§ ABOUT THIS EXERCISE:
Please find the lines in the following records that hold "import", and copy them.

Source records:
******

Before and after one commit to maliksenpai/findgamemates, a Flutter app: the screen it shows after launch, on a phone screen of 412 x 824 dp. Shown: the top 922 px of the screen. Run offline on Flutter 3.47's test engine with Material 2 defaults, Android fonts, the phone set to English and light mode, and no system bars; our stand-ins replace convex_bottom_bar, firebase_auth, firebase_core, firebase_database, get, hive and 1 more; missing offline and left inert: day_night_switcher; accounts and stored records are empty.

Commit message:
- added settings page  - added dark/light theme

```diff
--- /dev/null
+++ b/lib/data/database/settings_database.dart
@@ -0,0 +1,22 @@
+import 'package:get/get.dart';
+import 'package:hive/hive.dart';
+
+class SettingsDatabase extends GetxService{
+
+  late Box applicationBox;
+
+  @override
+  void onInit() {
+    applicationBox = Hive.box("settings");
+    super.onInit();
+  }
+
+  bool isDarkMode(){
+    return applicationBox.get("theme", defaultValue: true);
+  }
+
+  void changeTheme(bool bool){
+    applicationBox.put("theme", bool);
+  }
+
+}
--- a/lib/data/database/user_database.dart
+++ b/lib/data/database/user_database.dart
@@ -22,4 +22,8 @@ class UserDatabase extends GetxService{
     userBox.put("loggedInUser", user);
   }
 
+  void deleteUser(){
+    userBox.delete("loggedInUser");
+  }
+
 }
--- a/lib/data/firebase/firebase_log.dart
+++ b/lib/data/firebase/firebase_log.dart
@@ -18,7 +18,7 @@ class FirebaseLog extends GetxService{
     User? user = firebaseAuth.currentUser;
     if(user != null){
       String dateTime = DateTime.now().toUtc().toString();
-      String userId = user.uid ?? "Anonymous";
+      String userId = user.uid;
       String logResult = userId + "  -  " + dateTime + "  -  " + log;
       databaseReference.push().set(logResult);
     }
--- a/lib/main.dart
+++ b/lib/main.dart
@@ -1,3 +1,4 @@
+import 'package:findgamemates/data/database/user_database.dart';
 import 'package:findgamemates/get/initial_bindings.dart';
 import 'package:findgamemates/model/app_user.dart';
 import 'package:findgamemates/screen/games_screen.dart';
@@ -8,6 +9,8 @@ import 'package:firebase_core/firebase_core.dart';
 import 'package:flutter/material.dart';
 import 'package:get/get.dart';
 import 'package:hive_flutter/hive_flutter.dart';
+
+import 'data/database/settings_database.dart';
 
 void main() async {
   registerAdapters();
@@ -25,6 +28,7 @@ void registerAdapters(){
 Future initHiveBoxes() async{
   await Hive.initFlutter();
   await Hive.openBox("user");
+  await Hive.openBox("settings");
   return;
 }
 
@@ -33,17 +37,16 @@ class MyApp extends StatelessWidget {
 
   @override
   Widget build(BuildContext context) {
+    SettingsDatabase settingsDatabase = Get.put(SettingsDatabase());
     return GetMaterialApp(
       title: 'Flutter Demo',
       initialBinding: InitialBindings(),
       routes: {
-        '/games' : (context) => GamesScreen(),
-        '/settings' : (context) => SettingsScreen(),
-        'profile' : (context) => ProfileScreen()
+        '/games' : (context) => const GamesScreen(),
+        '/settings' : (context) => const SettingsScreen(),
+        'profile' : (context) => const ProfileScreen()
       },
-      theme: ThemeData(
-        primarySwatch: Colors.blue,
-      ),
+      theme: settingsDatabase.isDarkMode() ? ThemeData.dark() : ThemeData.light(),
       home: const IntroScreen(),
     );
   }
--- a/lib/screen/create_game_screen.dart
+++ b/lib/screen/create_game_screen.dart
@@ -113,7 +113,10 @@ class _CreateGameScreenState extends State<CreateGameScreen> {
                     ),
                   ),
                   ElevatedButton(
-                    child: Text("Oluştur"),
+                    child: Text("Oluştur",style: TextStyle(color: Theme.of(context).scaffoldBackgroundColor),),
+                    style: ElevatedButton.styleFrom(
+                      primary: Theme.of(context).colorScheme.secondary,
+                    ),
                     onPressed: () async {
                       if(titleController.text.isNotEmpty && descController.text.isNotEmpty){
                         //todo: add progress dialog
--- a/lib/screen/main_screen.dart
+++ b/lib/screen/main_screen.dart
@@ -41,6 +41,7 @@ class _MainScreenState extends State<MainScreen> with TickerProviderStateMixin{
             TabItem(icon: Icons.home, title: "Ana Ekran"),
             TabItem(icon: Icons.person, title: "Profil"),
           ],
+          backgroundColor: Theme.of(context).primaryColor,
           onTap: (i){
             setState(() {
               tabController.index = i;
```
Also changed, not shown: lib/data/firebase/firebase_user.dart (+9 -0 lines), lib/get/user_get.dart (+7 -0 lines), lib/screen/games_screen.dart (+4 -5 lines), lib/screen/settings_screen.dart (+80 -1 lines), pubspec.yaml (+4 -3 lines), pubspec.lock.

******

§ RESULT OF THE EXERCISE:
+import 'package:get/get.dart';
+import 'package:hive/hive.dart';
+import 'package:findgamemates/data/database/user_database.dart';
 import 'package:findgamemates/get/initial_bindings.dart';
 import 'package:findgamemates/model/app_user.dart';
 import 'package:findgamemates/screen/games_screen.dart';
@@ -8,6 +9,8 @@ import 'package:firebase_core/firebase_core.dart';
 import 'package:flutter/material.dart';
 import 'package:get/get.dart';
 import 'package:hive_flutter/hive_flutter.dart';
+import 'data/database/settings_database.dart';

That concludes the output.